In this week’s issue of Monday Morning Quarterback studies from CoreNet Global showed that the amount of office space per worker has been declining as more and more offices adopt open plan environments. We’ve found on numerous occasions that to successfully densify your office having  a more  intelligent workstation is essential. Giving employees flexible workstations and different environments throughout the office to do their work can lead to huge increases in productivity.

“For the first time many companies, the average allocation of office spaces per person in North America will fall to 100 square feet or below within the next five years.  By 2017, at least 40% of the companies responding indicated they will reach this bench mark of individual space utilization, which has been the case in Europe for the past several years but is now heading for the Americas.

The average for all companies for square fee per worker in 2017 will be 151 square feet, compared to 176 square feet today, and 225 square feet in 2010. “The main reason for the declines,” said Richard Kadzis CoreNet Global’s Vice President of Strategic Communications, “is the huge increase in collaborative and team oriented space inside a growing number of companies that are stressing “smaller but smarter” workplaces against the back drop of continuing economic uncertainty and cost containment.” Core Net Global, which  conducted the survey, is the worldwide association for corporate real estate and workplace professionals.

Today, just 24 percent of the respondents reported that the average space per office worker is 100 square feet or less; however 40% reported that within five years, the average space per office worker would be 100 square feet or less.

It is clear the amount of space dedicated solely to specific employees is steadily shrinking. A majority of the respondents, 55%, reported that square feet per worker has already decreased between 5 – 25% over the last 5 years.

“There are a number of additional factors contributing to the decline in the amount of space per worker“ said Kadzis. “More Companies are adopting open floor plans in which employees do not have any permanently designated spaces at all; rather they use unassigned space when they are in the office setting that often change daily. This trend is enabled by technology and by cost measures, as they require smaller footprints.” 

Evolution and Impact of STEEL

Thank you Arch Daily for this amazing infographic about the Impacts of Steel.

“One of the most important milestones in architecture was the development of construction methods in iron and steel. With these methods we have been able to construct stronger and taller structures, while using less materials. The evolution of steel frame construction in the 20th century entirely changed the concept of wall and the support.”

Innovant’s FORm products have a steel structure made up of over 25% post-industrial recycled content.
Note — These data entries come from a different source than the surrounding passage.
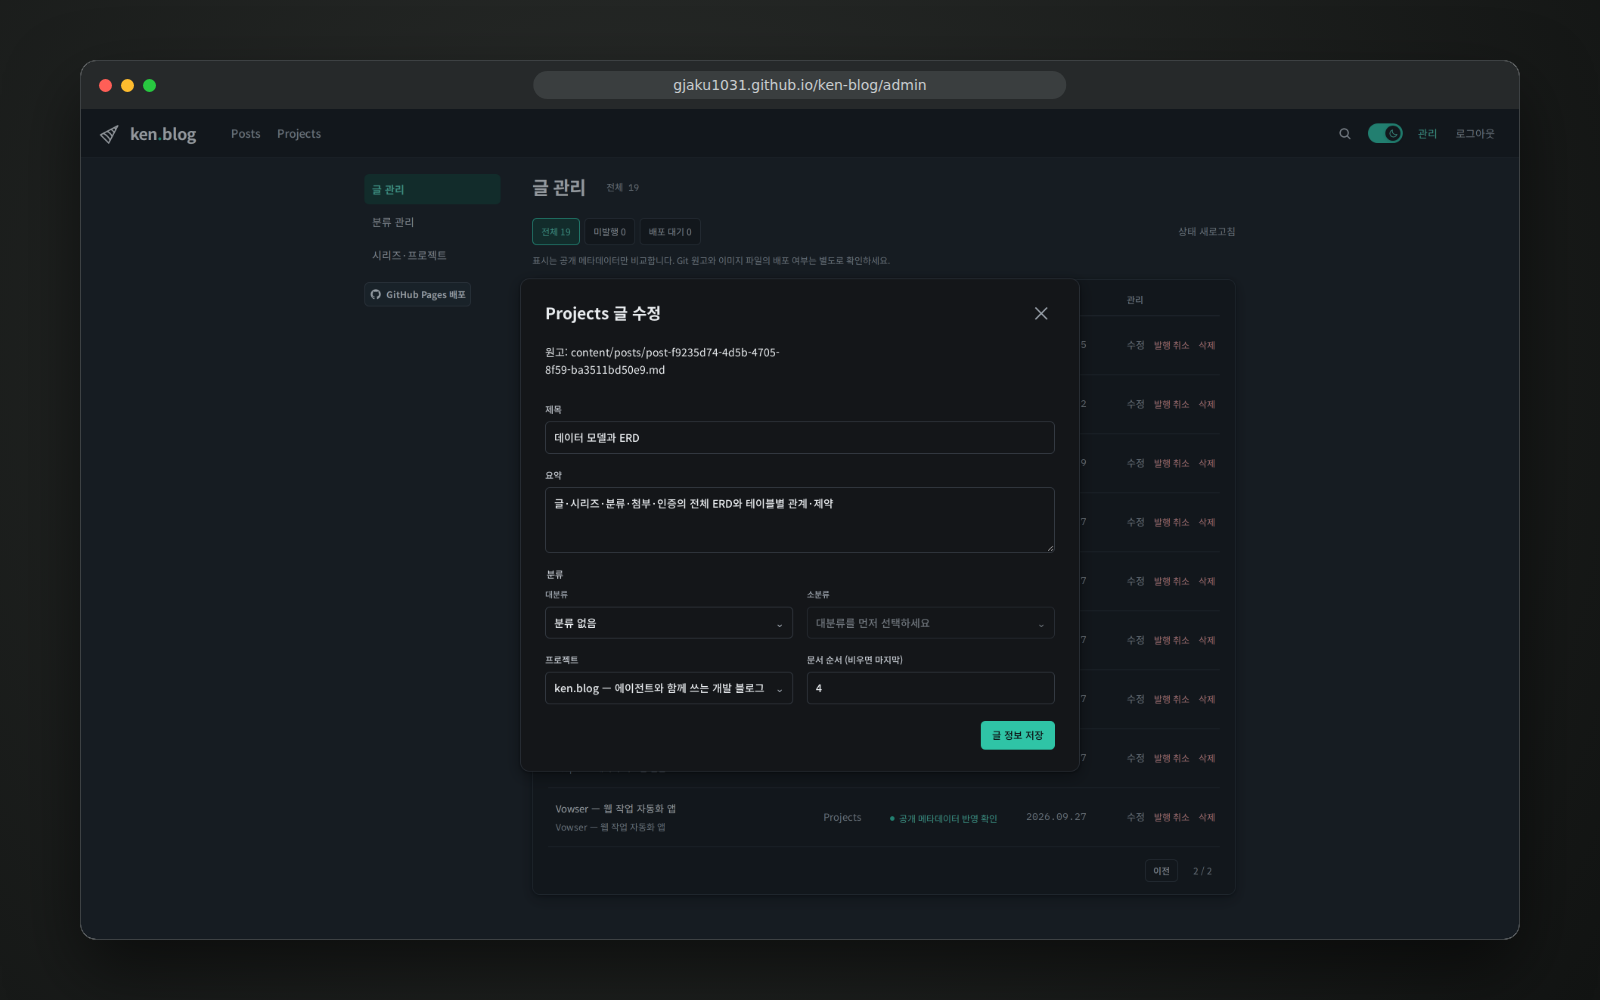
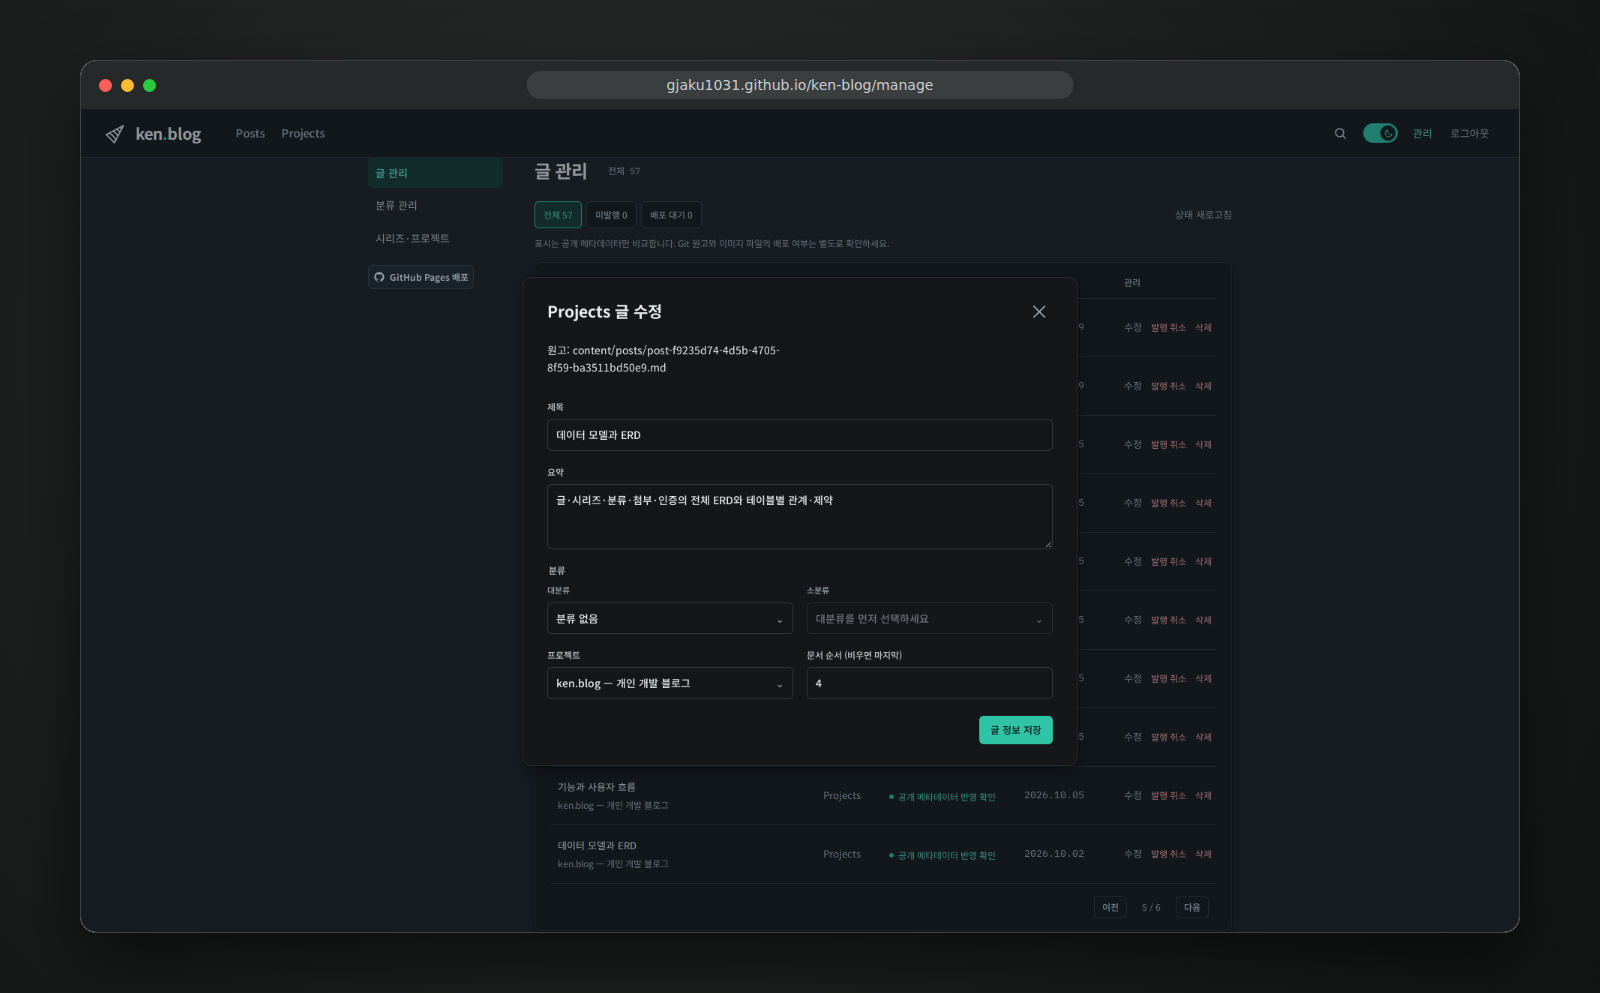
docs: replace the landing and README screenshots with current captures
The old captures showed the previous project name, removed posts in the related list and a manual API release step. Recapture the design doc page and the post editor for the landing (attachments 260-263) and the README, and recapture the infrastructure diagram with the automatic deploy path.

diff --git a/content/posts/project-06840552-43a2-4870-83a9-d3e848c71d7e.md b/content/posts/project-06840552-43a2-4870-83a9-d3e848c71d7e.md
@@ -41,9 +41,9 @@
 | 기술 문서 표현 | 코드 하이라이트·표·수식·주석, 라이트·다크 테마별 이미지 |
 | 원고 작성과 발행 | Git의 Markdown 원고를 수정하고, 관리자 화면에서 제목·분류·소속·문서 순서·발행 상태 관리 |
 
-![설계 문서 화면. 오른쪽 목차와 함께 전체 ERD 도식을 표시하고, 도식은 확대 보기로 열어 세부를 확인함|dark=78|w=100|a=center](attachment:77)
+![설계 문서 화면. 오른쪽 목차와 함께 전체 ERD 도식을 표시하고, 도식은 확대 보기로 열어 세부를 확인함|dark=261|w=100|a=center](attachment:260)
 
-![관리자 글 정보 편집 화면. 본문은 Git 원고에서 수정하고, 웹에서는 제목·요약·분류·소속 프로젝트·문서 순서만 관리함|dark=74|w=100|a=center](attachment:73)
+![관리자 글 정보 편집 화면. 본문은 Git 원고에서 수정하고, 웹에서는 제목·요약·분류·소속 프로젝트·문서 순서만 관리함|dark=263|w=100|a=center](attachment:262)
 
 ## 전체 아키텍처
 

diff --git a/README.md b/README.md
@@ -45,7 +45,7 @@
 
 <picture>
   <source media="(prefers-color-scheme: dark)" srcset="docs/images/readme/architecture-dark.png">
-  <img src="docs/images/readme/architecture-light.png" alt="전체 구성도. GitHub(원고 저장·사이트 빌드·Pages), Oracle Cloud ARM VM(Caddy·Spring Boot API·이미지 디스크), OCI 관리형 MySQL의 세 배포 경계와 열람·관리·빌드 경로" width="100%">
+  <img src="docs/images/readme/architecture-light.png" alt="전체 구성도. GitHub(원고 저장·사이트 빌드·Pages), Oracle Cloud ARM VM(Caddy·Spring Boot API·이미지 디스크), OCI 관리형 MySQL의 세 배포 경계와 열람·관리·빌드·API 자동 배포 경로" width="100%">
 </picture>
 
 - **열람**: 독자는 GitHub Pages의 정적 HTML을 읽음. 본문 표시에 API 요청이 필요 없음
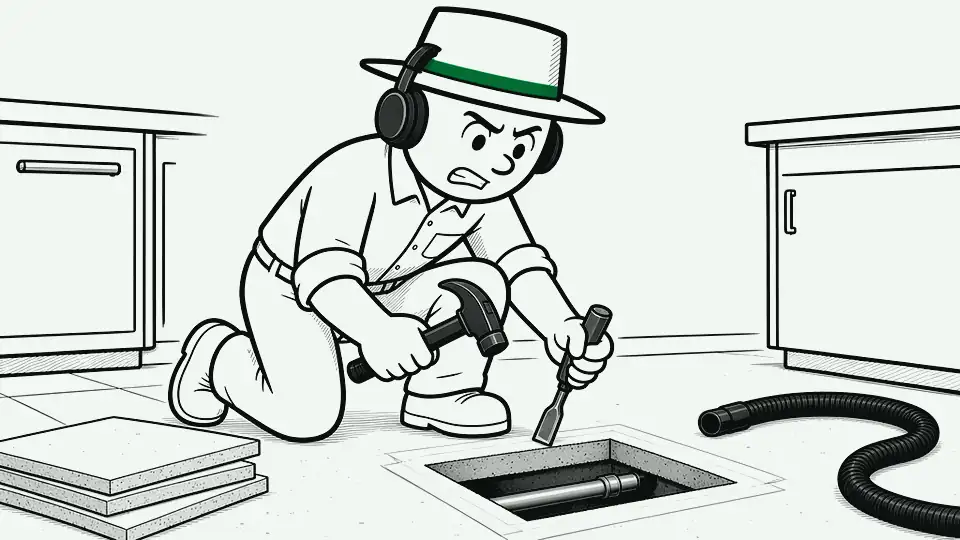
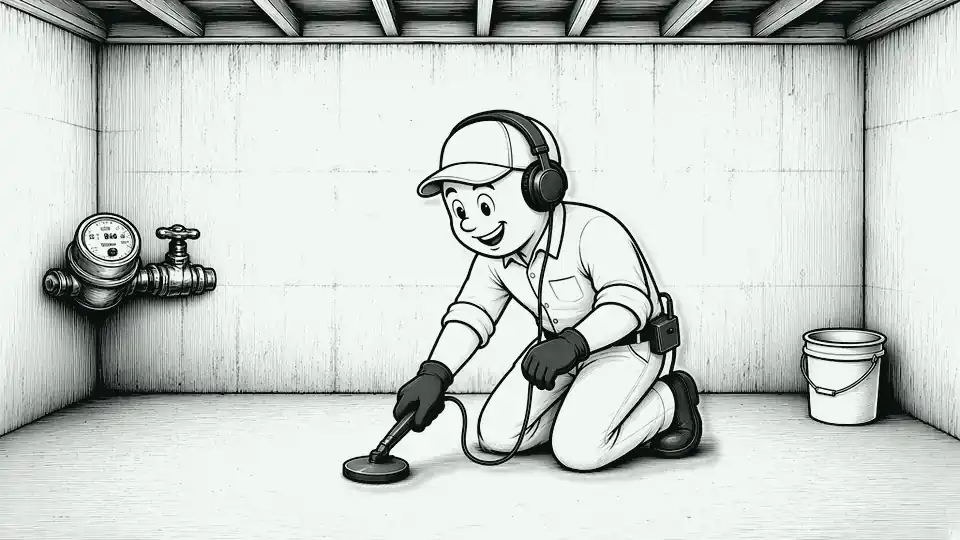
scenes: slab leak locate redrawn in v7 hand-inked style (6 frames)

diff --git a/scenes/slab.js b/scenes/slab.js
@@ -1,1 +1,1 @@
-(window.EESceneData=window.EESceneData||{})["slab"]={"kind":"kf","w":960,"h":540,"title":"Slab leak found and repaired","alt":"Main off, a moisture meter traces the wet line across the tile, the ground mic and headphones pinpoint the leak, a small neat access hole opens the slab, a coupling goes onto the exposed pipe, and the pressure gauge holds.","frames":[{"src":"scenes/kf/slab-1.webp?v=6","hold":560,"tw":{"x":-4},"o":[{"x":28,"y":281,"t":"word","text":"MAIN OFF","s":32}]},{"src":"scenes/kf/slab-2.webp?v=6","hold":560,"tw":{"y":-6},"o":[{"x":600,"y":56,"t":"word","text":"THERE!","s":43}]},{"src":"scenes/kf/slab-3.webp?v=6","hold":560,"tw":{"x":5,"ms":240},"o":[{"x":441,"y":131,"t":"effort","a":-60}]},{"src":"scenes/kf/slab-4.webp?v=6","hold":560,"tw":{"sy":0.99,"ms":200}},{"src":"scenes/kf/slab-5.webp?v=6","hold":760,"tw":{"y":8,"r":-1,"ms":300},"o":[{"x":850,"y":270,"t":"check"}]}],"placeholder":false};
+(window.EESceneData=window.EESceneData||{})["slab"]={"kind":"kf","w":960,"h":540,"title":"Slab leak located","alt":"With every tap off he checks the water meter and sees it still moving, scans the concrete floor with a thermal camera for a warm spot, listens through an acoustic ground microphone, marks the loudest spot with an X, listens again right on the X to confirm, and gives a thumbs-up with the leak pinned down.","frames":[{"src":"scenes/kf/slab-1.webp?v=7.2","hold":520,"tw":{"x":-3},"o":[{"x":525,"y":309,"t":"word","text":"METER MOVING","s":32}]},{"src":"scenes/kf/slab-2.webp?v=7.2","hold":520,"tw":{"y":-4},"o":[{"x":38,"y":375,"t":"word","text":"WARM SPOT?","s":34}]},{"src":"scenes/kf/slab-3.webp?v=7.2","hold":560,"tw":{"x":4,"ms":240},"o":[{"x":38,"y":375,"t":"word","text":"LISTEN","s":39}]},{"src":"scenes/kf/slab-4.webp?v=7.2","hold":480,"tw":{"sy":0.99,"ms":200},"o":[{"x":581,"y":309,"t":"word","text":"MARK IT","s":39}]},{"src":"scenes/kf/slab-5.webp?v=7.2","hold":560,"tw":{"y":-4},"o":[{"x":581,"y":309,"t":"word","text":"CONFIRMED","s":36}]},{"src":"scenes/kf/slab-6.webp?v=7.2","hold":1000,"tw":{"y":6,"r":-0.8,"ms":300},"o":[{"x":850,"y":270,"t":"check"}]}],"placeholder":false};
By using a strong frame work our products are able to live multiple lifecycles and reused in new offices, before being disassembled and recycled. 

As seen on ArchDaily.com - Visit the original post.